Lichtenstein is an artist that I am very intrigued by, his methods, style but mostly the movement of pop art as a whole. The pop art movement shocked many and still to this day everyone has a very unique opinion about it, whether they like or dislike everyone has a view. I for one am a fan, I find his work fascinating, his ‘Kitch’ style is beautifully slick, however that is just one opinion. There are 18 individuals in the class and interestingly when hit with this project not two peoples opinions were there same. The reaction and comments from the class intrigued me. With just looking at the reaction of the class, I started to look into this further, being very interested in audiences reactions, peoples assumptions, how one reads into a piece of art work whether they like or dislike there still lies an opinion – a conversation.

Following on from this, it is no secret the ‘Pop Art’ movement was controversial, not only at the time but even still today. When Lichtenstein’s ‘Look Mickey’ propped up in a New York gallery, most (not all) critiques and audiences questioned if his work was even “Art”, being described as a copy cat and the “The worst artist in the U.S” he was still the talk of the town, therefore succeeding in his ideals of moving art forward changing the way we see/make art.
Lichtenstein took something minor and made it stand on its own. Was this to make a statement? Question society? To provoke questions about how images permeate our lives? who knows, I am not even sure if he himself new the questions he wanted to ask, he just put it out there. It is these question, critiques and audiences reactions that have influenced and inspired my concept the most; how we as a society read into things, art work being a main example, are we obsessed with having a concept? sometimes the painting might just be a painting and nothing more.

Moreover my concept has stemmed from conversation behind the artists work, the opinions, questions, assumptions, reactions….etc and most of all what Lichtenstein said about him work him self.

I started my research by looking at his work as a whole, most of all the many different type of methods he used, being inspired by the transformation of his work, there is a major contrast from his first piece to his last.

What makes his work so iconic? It is almost too obvious to say that his most recognisable method is the Ben-Day dot. When researching this I came across an interview with Lichtenstein himself. He was asked why he chose this specific method, what did the dot symbolise. When questioned about this Lichtenstein looked like he had been caught off guard, as if not understanding what he was being asked. Wasn’t it obvious? There isn’t a reason. with an expectation of a conceptual answer, Lichtenstein replied with, I suppose they could symbolise a lack of sensitivity,
“A background to print on but you don’t really care what you are printing”.
It is this type of conversation which got me thinking, the dot actually means nothing, and I wonder how many people read far into it. Fascinating.

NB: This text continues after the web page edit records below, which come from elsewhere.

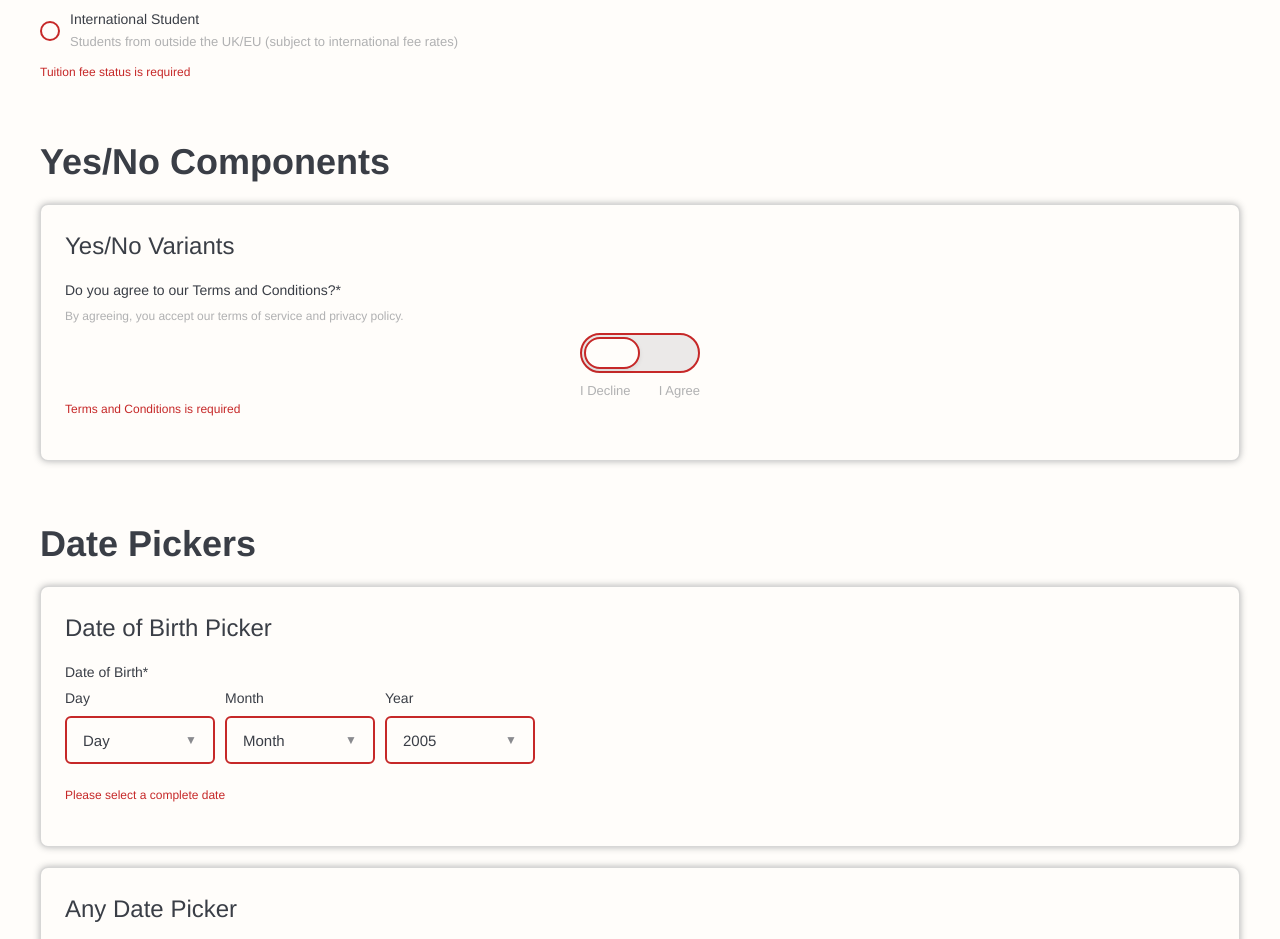
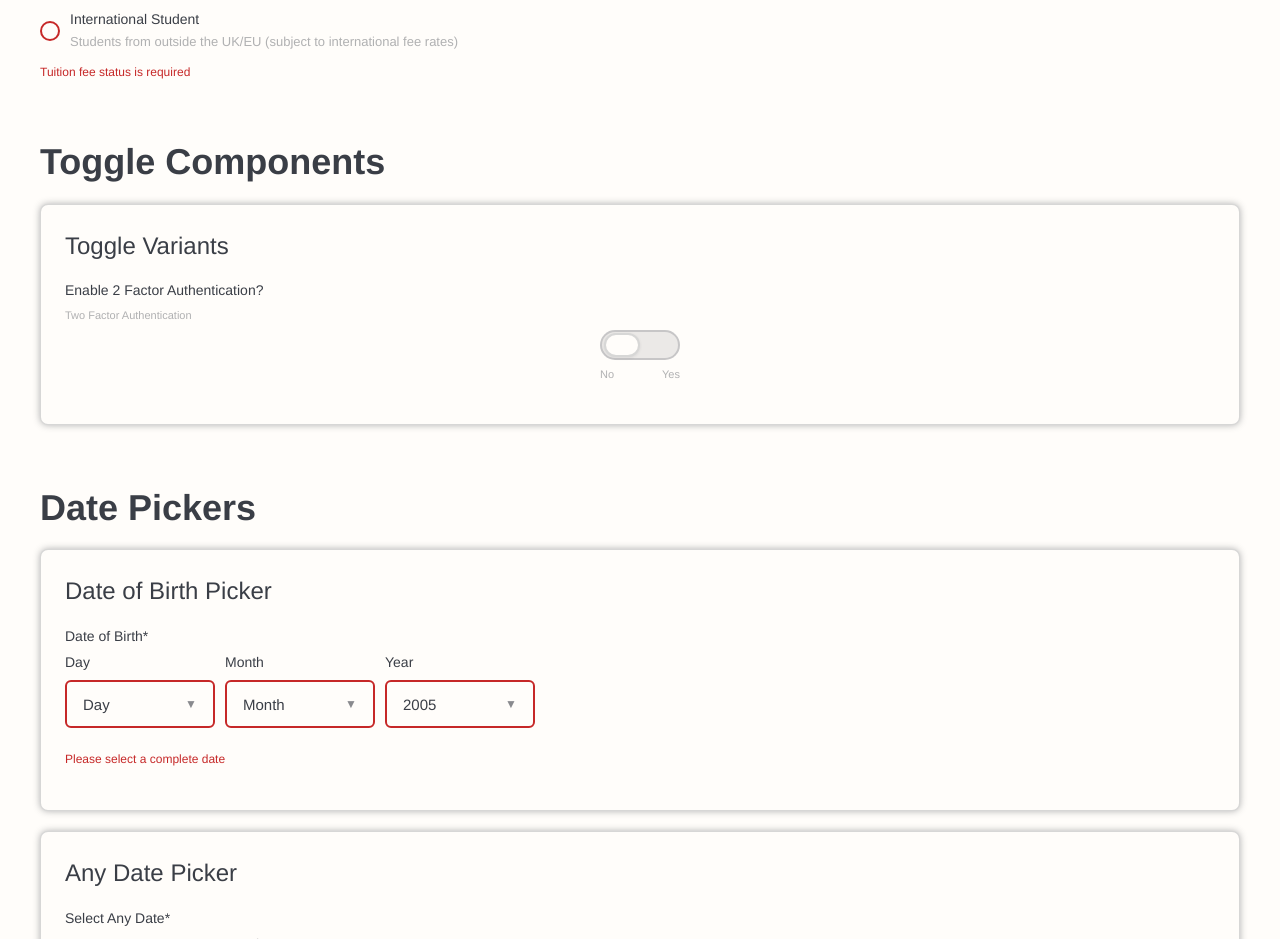
Before and after one commit to Payoshika/sylphscope_front, a React (Vite) app: page /components in a window 1280 px wide. Shown: the part 1220-2159 px from the top of the page. Built offline with nearby package versions, Linux system fonts and the light colour scheme.

Commit message:
add toggle components

```diff
--- a/src/components/inputComponents/YesNo.tsx
+++ b/src/components/inputComponents/Toggle.tsx
@@ -1,14 +1,14 @@
 import React, { useState, useEffect } from "react";
 
-export type YesNoValue = "yes" | "no" | "";
+export type ToggleValue = "yes" | "no" | "";
 
-interface YesNoProps {
+interface ToggleProps {
   id: string;
   name: string;
   label: string;
   question?: string;
-  value: YesNoValue;
-  onChange: (value: YesNoValue) => void;
+  value: ToggleValue;
+  onChange: (value: ToggleValue) => void;
   disabled?: boolean;
   error?: boolean | string;
   required?: boolean;
@@ -23,7 +23,7 @@ interface YesNoProps {
   className?: string;
 }
 
-const YesNo: React.FC<YesNoProps> = ({
+const Toggle: React.FC<ToggleProps> = ({
   id,
   name,
   label,
@@ -60,7 +60,7 @@ const YesNo: React.FC<YesNoProps> = ({
 
   const handleToggleChange = () => {
     if (disabled) return;
-    const newValue: YesNoValue = value === "yes" ? "no" : "yes";
+    const newValue: ToggleValue = value === "yes" ? "no" : "yes";
     onChange(newValue);
   };
 
@@ -100,9 +100,7 @@ const YesNo: React.FC<YesNoProps> = ({
               hasError ? "yes-no-toggle__slider--error" : ""
             } ${disabled ? "yes-no-toggle__slider--disabled" : ""}`}
           >
-            <span className="yes-no-toggle__label">
-              {value === "yes" ? yesLabel : value === "no" ? noLabel : ""}
-            </span>
+            {/* Removed the label span - just empty slider */}
           </div>
         </div>
 
@@ -133,10 +131,10 @@ const YesNo: React.FC<YesNoProps> = ({
   );
 };
 
-export default YesNo;
+export default Toggle;
 
 // Helper functions for external use
-export const getYesNoLabel = (value: YesNoValue): string => {
+export const getToggleLabel = (value: ToggleValue): string => {
   switch (value) {
     case "yes":
       return "Yes";
@@ -147,11 +145,11 @@ export const getYesNoLabel = (value: YesNoValue): string => {
   }
 };
 
-export const isYesSelected = (value: YesNoValue): boolean => value === "yes";
-export const isNoSelected = (value: YesNoValue): boolean => value === "no";
+export const isYesSelected = (value: ToggleValue): boolean => value === "yes";
+export const isNoSelected = (value: ToggleValue): boolean => value === "no";
 
-// Factory function to create YesNo configurations
-export const createYesNoConfig = (config: {
+// Factory function to create Toggle configurations
+export const createToggleConfig = (config: {
   id: string;
   name: string;
   label: string;
--- a/src/css/components/inputComponents/yesno.scss
+++ b/src/css/components/inputComponents/toggle.scss
@@ -2,21 +2,21 @@
 @use "../../global/mixins" as *;
 @use "./shared" as shared;
 
-// YesNo Toggle Component - Enhanced
+// YesNo Toggle Component - Fixed Container Bounds
 .yes-no-toggle {
   display: flex;
   flex-direction: column;
-  gap: 1rem;
+  gap: 0.8rem;
   align-items: center;
   width: 100%;
 
   &__track {
     position: relative;
-    width: 12rem;
-    height: 4rem;
+    width: 8rem;
+    height: 3rem;
     background-color: $subtle-color;
     border: 2px solid $border-color;
-    border-radius: 2rem;
+    border-radius: 1.5rem;
     cursor: pointer;
     transition: all 0.3s ease;
 
@@ -32,36 +32,32 @@
 
   &__slider {
     position: absolute;
-    top: 0.2rem;
-    left: 0.2rem;
-    width: 5.6rem;
-    height: 3.2rem;
+    top: 0.15rem;
+    left: 0.15rem;
+    width: 3.6rem;
+    height: 2.4rem;
     background-color: $background-color;
     border: 2px solid $border-color;
-    border-radius: 1.6rem;
+    border-radius: 1.2rem;
     transition: all 0.3s ease;
     display: flex;
     align-items: center;
     justify-content: center;
-    font-size: 1.2rem;
-    font-weight: 500;
-    color: $text-color;
-    box-shadow: 0 2px 4px rgba($shadow-color, 0.1);
+    box-shadow: 0 1px 3px rgba($shadow-color, 0.1);
 
-    // Yes position (right side) - Primary color
+    // Yes position (right side) - Fixed to stay within bounds
+    // Track width (8rem) - slider width (3.6rem) - padding (0.3rem total) = 4.1rem max
     &--yes {
-      transform: translateX(5.6rem);
+      transform: translateX(3.6rem);
       background-color: $primary-color;
       border-color: $primary-color;
-      color: $background-color;
     }
 
-    // No position (left side) - Shallow/muted color
+    // No position (left side) - stays at starting position
     &--no {
       transform: translateX(0);
       background-color: $muted-color;
       border-color: $muted-color;
-      color: $background-color;
     }
 
     &--error {
@@ -70,7 +66,6 @@
 
     &--disabled {
       background-color: $subtle-color;
-      color: $muted-color;
       cursor: not-allowed;
       opacity: 0.6;
     }
@@ -79,15 +74,14 @@
   &__labels {
     display: flex;
     justify-content: space-between;
-    width: 12rem;
-    font-size: 1.3rem;
+    width: 8rem;
+    font-size: 1.1rem;
     font-weight: 500;
   }
 
   &__option {
     transition: color 0.3s ease;
 
-    // No option styling (left side) - shallow color
     &--no {
       color: $muted-color;
 
@@ -97,7 +91,6 @@
       }
     }
 
-    // Yes option styling (right side) - primary color
     &--yes {
       color: $muted-color;
 
@@ -108,48 +101,48 @@
     }
   }
 
-  // Size variants
+  // Size variants - Fixed calculations
   &--small {
     .yes-no-toggle__track {
-      width: 9rem;
-      height: 3rem;
+      width: 6rem;
+      height: 2.4rem;
     }
 
     .yes-no-toggle__slider {
-      width: 4rem;
-      height: 2.4rem;
-      font-size: 1rem;
+      width: 2.8rem;
+      height: 1.8rem;
 
       &--yes {
-        transform: translateX(4.2rem);
+        // 6rem - 2.8rem - 0.3rem = 2.9rem
+        transform: translateX(2.9rem);
       }
     }
 
     .yes-no-toggle__labels {
-      width: 9rem;
-      font-size: 1.1rem;
+      width: 6rem;
+      font-size: 1rem;
     }
   }
 
   &--large {
     .yes-no-toggle__track {
-      width: 15rem;
-      height: 5rem;
+      width: 10rem;
+      height: 3.8rem;
     }
 
     .yes-no-toggle__slider {
-      width: 7rem;
-      height: 4.2rem;
-      font-size: 1.4rem;
+      width: 4.8rem;
+      height: 3rem;
 
       &--yes {
-        transform: translateX(7.2rem);
+        // 10rem - 4.8rem - 0.3rem = 4.9rem
+        transform: translateX(4.9rem);
       }
     }
 
     .yes-no-toggle__labels {
-      width: 15rem;
-      font-size: 1.5rem;
+      width: 10rem;
+      font-size: 1.3rem;
     }
   }
 
@@ -212,83 +205,83 @@
 
 // Help text styling
 .help-text {
-  font-size: 1.2rem;
+  font-size: 1.1rem;
   color: $muted-color;
-  margin-bottom: 0.8rem;
+  margin-bottom: 0.6rem;
   line-height: 1.4;
 }
 
-// Mobile responsive adjustments
+// Mobile responsive adjustments - Fixed calculations
 @include smartphone {
   .yes-no-toggle {
     &__track {
-      width: 10rem;
-      height: 3.6rem;
+      width: 7rem;
+      height: 2.8rem;
     }
 
     &__slider {
-      width: 4.6rem;
-      height: 2.8rem;
-      font-size: 1.1rem;
+      width: 3.2rem;
+      height: 2.2rem;
 
       &--yes {
-        transform: translateX(4.6rem);
+        // 7rem - 3.2rem - 0.3rem = 3.5rem
+        transform: translateX(3.5rem);
       }
     }
 
     &__labels {
-      width: 10rem;
-      font-size: 1.2rem;
+      width: 7rem;
+      font-size: 1rem;
     }
 
-    // Size variants on mobile
+    // Size variants on mobile - Fixed calculations
     &--small {
       .yes-no-toggle__track {
-        width: 8rem;
-        height: 3rem;
+        width: 5.5rem;
+        height: 2.4rem;
       }
 
       .yes-no-toggle__slider {
-        width: 3.6rem;
-        height: 2.4rem;
-        font-size: 1rem;
+        width: 2.4rem;
+        height: 1.8rem;
 
         &--yes {
-          transform: translateX(3.8rem);
+          // 5.5rem - 2.4rem - 0.3rem = 2.8rem
+          transform: translateX(2.8rem);
         }
       }
 
       .yes-no-toggle__labels {
-        width: 8rem;
-        font-size: 1.1rem;
+        width: 5.5rem;
+        font-size: 0.9rem;
       }
     }
 
     &--large {
       .yes-no-toggle__track {
-        width: 12rem;
-        height: 4rem;
+        width: 8.5rem;
+        height: 3.2rem;
       }
 
       .yes-no-toggle__slider {
-        width: 5.6rem;
-        height: 3.2rem;
-        font-size: 1.3rem;
+        width: 4rem;
+        height: 2.6rem;
 
         &--yes {
-          transform: translateX(5.6rem);
+          // 8.5rem - 4rem - 0.3rem = 4.2rem
+          transform: translateX(4.2rem);
         }
       }
 
       .yes-no-toggle__labels {
-        width: 12rem;
-        font-size: 1.3rem;
+        width: 8.5rem;
+        font-size: 1.1rem;
       }
     }
   }
 
   .help-text {
-    font-size: 1.1rem;
+    font-size: 1rem;
   }
 }
 
--- a/src/css/index.scss
+++ b/src/css/index.scss
@@ -11,7 +11,7 @@
 @use "./components/inputComponents/radio";
 @use "./components/inputComponents/input";
 @use "./components/inputComponents/select";
-@use "./components/inputComponents/yesno";
+@use "./components/inputComponents/toggle";
 @use "./components/inputComponents/searchable-dropdown";
 @use "./components/inputComponents/datepicker";
 @use "./components/inputComponents/monthpicker";
--- a/src/pages/Components.tsx
+++ b/src/pages/Components.tsx
@@ -20,7 +20,7 @@ import Gender from "../components/inputComponents/personalInfo/Gender";
 import TuitionfeeStatus, {
   type TuitionfeeStatusValue,
 } from "../components/inputComponents/personalInfo/TuitionfeeStatus";
-import YesNo, { type YesNoValue } from "../components/inputComponents/YesNo";
+import Toggle, { type ToggleValue } from "../components/inputComponents/Toggle";
 
 import {
   DOBPicker,
@@ -54,11 +54,11 @@ import type { UKUniversityGradeValue } from "../components/inputComponents/acade
 
 const Components = () => {
   // State for interactive components
-  const [yesNoRadio, setYesNoRadio] = useState<YesNoValue>("");
-  const [yesNoToggle, setYesNoToggle] = useState<YesNoValue>("");
-  const [yesNoButtons, setYesNoButtons] = useState<YesNoValue>("");
-  const [isYesNoValid, setIsYesNoValid] = useState(false);
-  const [termsAgreement, setTermsAgreement] = useState<YesNoValue>("");
+  const [toggleRadio, setToggleRadio] = useState<ToggleValue>("");
+  const [toggleSwitch, setToggleSwitch] = useState<ToggleValue>("");
+  const [toggleButtons, setToggleButtons] = useState<ToggleValue>("");
+  const [isToggleValid, setIsToggleValid] = useState(false);
+  const [twoFactorAuth, setTwoFactorAuth] = useState<ToggleValue>("");
 
   const [selectedCountry, setSelectedCountry] = useState<string>("GB");
   const [isCountryValid, setIsCountryValid] = useState(false);
@@ -276,19 +276,18 @@ const Components = () => {
         </section>
 
         <section className="component-section">
-          <h2>Yes/No Components</h2>
-          <Card title="Yes/No Variants">
-            <YesNo
-              id="terms-agreement"
-              name="termsAgreement"
-              label="Terms and Conditions"
-              question="Do you agree to our Terms and Conditions?"
-              value={termsAgreement}
-              onChange={setTermsAgreement}
-              required
-              yesLabel="I Agree"
-              noLabel="I Decline"
-              helpText="By agreeing, you accept our terms of service and privacy policy."
+          <h2>Toggle Components</h2>
+          <Card title="Toggle Variants">
+            <Toggle
+              id="two-factor-authentication"
+              name="two-factor-authentication"
+              label="Two Factor Authentication"
+              question="Enable 2 Factor Authentication?"
+              value={twoFactorAuth}
+              onChange={setTwoFactorAuth}
+              yesLabel="Yes"
+              noLabel="No"
+              helpText="Two Factor Authentication"
               onValidationChange={(isValid, errorMessage) => {
                 console.log("Terms validation:", isValid, errorMessage);
               }}
```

From this I continued to look into how his work was described as well as reading/watching more interviews with Lichtenstein. exploring the chaos surrounding not only his work but the heat of the movement its self. I call this chaos ‘White noise” a blurriness with in society’s reaction to his work, because of all the different assumptions, questions…etc still today this continues, however ironically now Lichtenstein is no longer with explain, so the ‘white noise’ is just going to continue and continue.
(I related this to our generation in society, there is a lot of debate, opinions, many different views on life… and no so much straight answers.)

The core of my concept stems from three Lichtenstein quotes

“My work isn’t about form, its about seeing. I’m excited about seeing and I’m interested in the way other people see things.” (Lichtenstein)

“I am not really sure what social message my art carries, if any. And I don’t really want it to carry one. I am not interested in the subject matter to try and teach society anything, or to try better in our world anyway.” (Lichtenstein) – It seemed Lichtenstein wanted us to ask the question, he was a providing character,

“Pop art is the use of commercial art as a subject matter in a painting, I suppose it was hard to get a painting that was despicable enough so that no one would hang it, everybody was hanging everything, it was almost acceptable to hang a dripping paint rag, everybody was accustomed to this. The one thing, everyone hated commercial art, and apparently they didn’t hate that enough either.” (Lichtenstein)

Explaining, how Lichtenstein didn’t want to raise questions, if art is just art, and was interested in what people made of it.

Using his words as my concept and his many methods and style as inspiration.